Martinez heats up immigration debate
By Gebe Martinez
The Politico (Washington, DC), March 18, 2009
As national Republican Party conservatives debate whether the partys tent is big enough for the more progressive leanings of its first African-American chairman, Michael Steele, another Republican leader has reignited his own cause that always threatens to blow the top off the tent.
Sen. Mel Martinez of Florida, the former Republican Party chairman who vividly remembers the 'variety of names' conservatives called him because of his work on immigrant rights, is readying for another big brawl over the issue.
Right now, months before President Barack Obama is expected to outline his own immigration plan and before Sen. John McCain (R-Ariz.) decides how to re-engage on the issue presumably after Obama shows his hand Martinez is heating up the debate that will stretch his own partys tolerance for increased immigration and multiculturalism.
The Florida senator is in a hurry to lead on immigration: He has less than two years remaining in his self-limited single term in the Senate.
'We have got to come to an understanding' on immigration, Martinez implored recently at the National Council of La Razas gala, where he and Sen. Edward M. Kennedy (D-Mass.) were honored for their work on behalf of Hispanics. 'Comprehensive immigration reform has got to be back on the top of the agenda,' Martinez said. 'Its the right thing to do.'
Though Obama has promised to reform the immigration system, he has not decided when, leaving Martinez to conclude the delay shows a 'lack of direction or interest.' But clearly, the Republican senator is putting pressure on the Democratic White House because there is little hope of changing the minds of his own party members standing under the incredible shrinking Republican Party tent.
Conservative Republicans rejected Martinezs previous work with Kennedy on immigration bills that failed in the Senate in 2006 and 2007. (The second bill went down during Martinezs 10-month stint as national party chairman, which he jokingly described to talk show host Jon Stewart as a 'misguided adventure.')
'I think that the reality of all thats happened to our party in the last four years is beginning to dawn on people,' though not enough people, Martinez said later.

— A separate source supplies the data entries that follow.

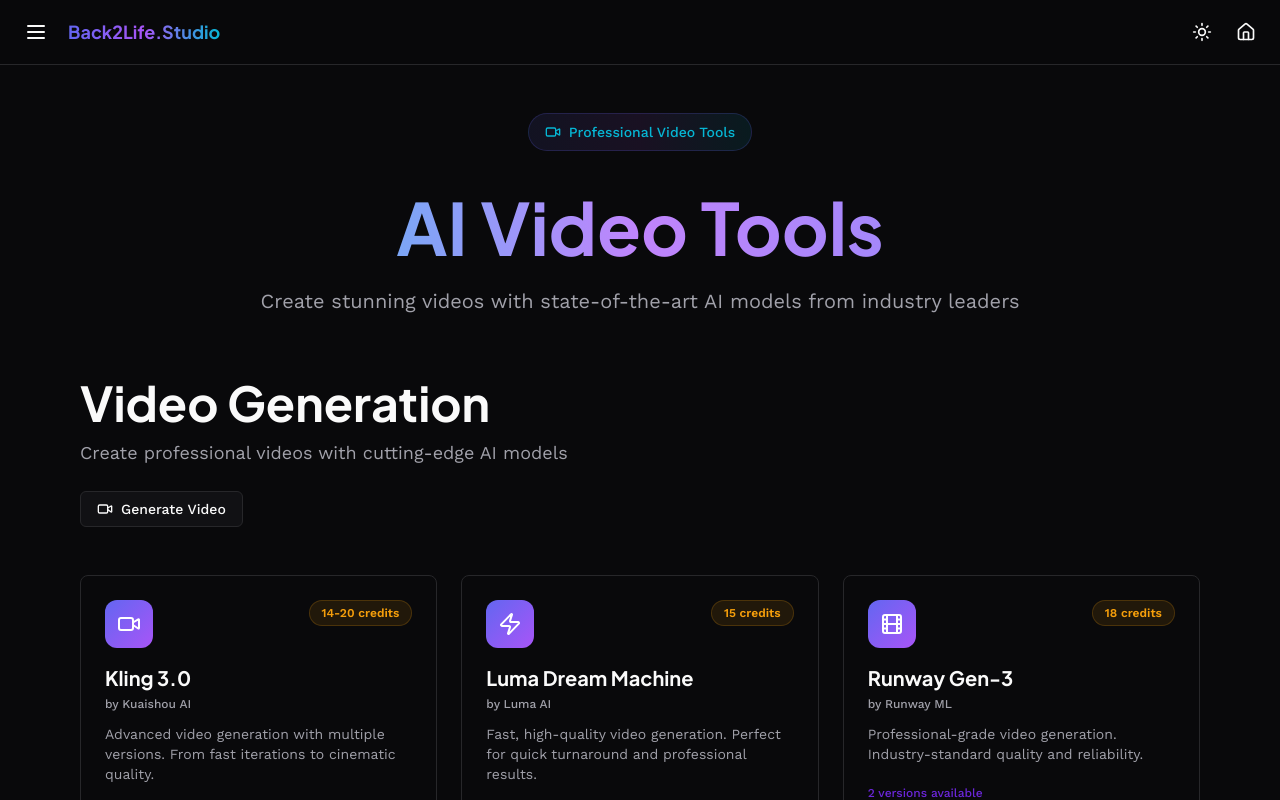
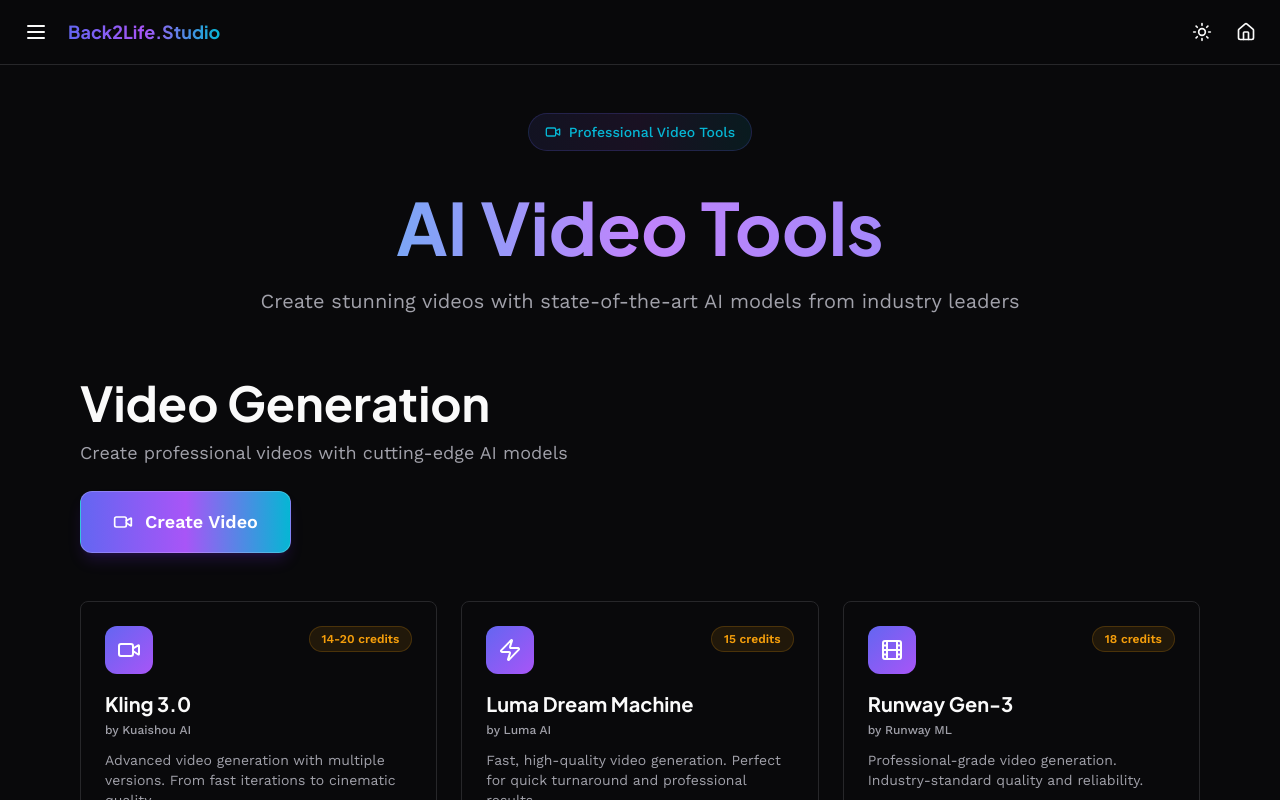
Before and after one commit to ashinstinct/sg-3f9e0639-0e46-47e0-ba87-cf415efaed8a-1774293159, a Next.js app: page /video in a window 1280 px wide. Shown: the top 800 px of the page. Built offline with nearby package versions, Linux system fonts and the light colour scheme.

Commit message:
feat(ui): add gradient tabs for image and video creation

```diff
--- a/src/pages/images/index.tsx
+++ b/src/pages/images/index.tsx
@@ -162,10 +162,10 @@ export default function ImagesHub() {
               Create stunning images with state-of-the-art AI models
             </p>
             <Link href="/images/generate">
-              <Button variant="outline" className="gap-2">
-                <Sparkles className="w-4 h-4" />
-                Generate Images
-              </Button>
+              <div className="inline-flex items-center gap-3 px-8 py-4 rounded-xl bg-gradient-to-r from-indigo-500 via-purple-500 to-cyan-500 hover:from-indigo-600 hover:via-purple-600 hover:to-cyan-600 text-white font-semibold text-lg shadow-lg shadow-primary/20 hover:shadow-xl hover:shadow-primary/30 transition-all cursor-pointer border border-white/20">
+                <Sparkles className="w-5 h-5" />
+                Create Images
+              </div>
             </Link>
           </div>
 
--- a/src/pages/video/index.tsx
+++ b/src/pages/video/index.tsx
@@ -154,10 +154,10 @@ export default function VideoHub() {
               Create professional videos with cutting-edge AI models
             </p>
             <Link href="/video/generate">
-              <Button variant="outline" className="gap-2">
-                <Video className="w-4 h-4" />
-                Generate Video
-              </Button>
+              <div className="inline-flex items-center gap-3 px-8 py-4 rounded-xl bg-gradient-to-r from-indigo-500 via-purple-500 to-cyan-500 hover:from-indigo-600 hover:via-purple-600 hover:to-cyan-600 text-white font-semibold text-lg shadow-lg shadow-primary/20 hover:shadow-xl hover:shadow-primary/30 transition-all cursor-pointer border border-white/20">
+                <Video className="w-5 h-5" />
+                Create Video
+              </div>
             </Link>
           </div>
 
```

'I dont want to be too optimistic, but at the same time, I think there are [Republican] folks who understand the importance of this issue as a human rights issue as well as a political issue. I am sure many minds have not been changed as well, but I think its possible.'
Pushing ahead, the Republican senator plans to keep bringing up the subject that few in Washington are ready to take on. 'I want to be a little bit of an irritant until someone at the White House decides this needs to be on the agenda,' Martinez said.
At the recent NCLR dinner, the highest-ranking Hispanic Republican agonized over the plight of legal and illegal immigrants who are exploited in the workplace, are 'treated as half human beings' and live in fear of enforcement actions that may rip apart their families.
As one who fled Fidel Castros Cuba at 15, Martinez understands immigrants fears of arriving in a new country without knowing the language or the culture.
Martinez may want to team up with the Congressional Hispanic Caucus ongoing national campaign for a broad bill that would combine law enforcement and hefty legalization rules. The caucus hopes to take the bill to the House floor this fall.
The senator also can rebut the fear-mongering tactics of immigration restrictionists who have now added the battering recession to their list of reasons for limiting the number of immigrants in the U.S.
The Center for Immigration Studies, which seeks to restrict legal immigration, recently used questionable methodology to conclude that undocumented immigrants will be filling 300,000 construction jobs under the stimulus law. The CIS message: Out of work? An illegal immigrant just took your tax-funded job. Be afraid.
Immigrants rights and business groups argue there are still many jobs performed by immigrants that others will not touch, even in desperate times. Laid-off Microsoft computer engineers are not likely to seek work fixing roofs on high-rises or cleaning hotel toilets.
Heck, maybe the senator can persuade Jon Stewart to hold accountable the mad anti-immigration broadcasters/entertainers the way he did last week with CNBCs 'Mad Money' host Jim Cramer, the former money manager who hyped the stock market bubble on the business news network with dangerous consequences.
'Lou Dobbs is as corrosive as anybody on this [immigration] issue,' Martinez said of the CNN host.
Moving forward, Martinez will see the growing strength of the progressive movement. The political change, combined with the exponential growth of the foreign-born population over the next 40 years, signals 'the coming irrelevance of hard-line anti-immigration politics,' according to a study by the Center for American Progress.
Martinez concedes the issue takes more leadership than one senator from the minority party can provide. But 'I am going to keep talking about it,' he said. 'I am going to continue to keep the conversation alive, and if I have a chance to keep it in front of the Senate, I am going to be a voice for the voiceless.'
It could be his last chance.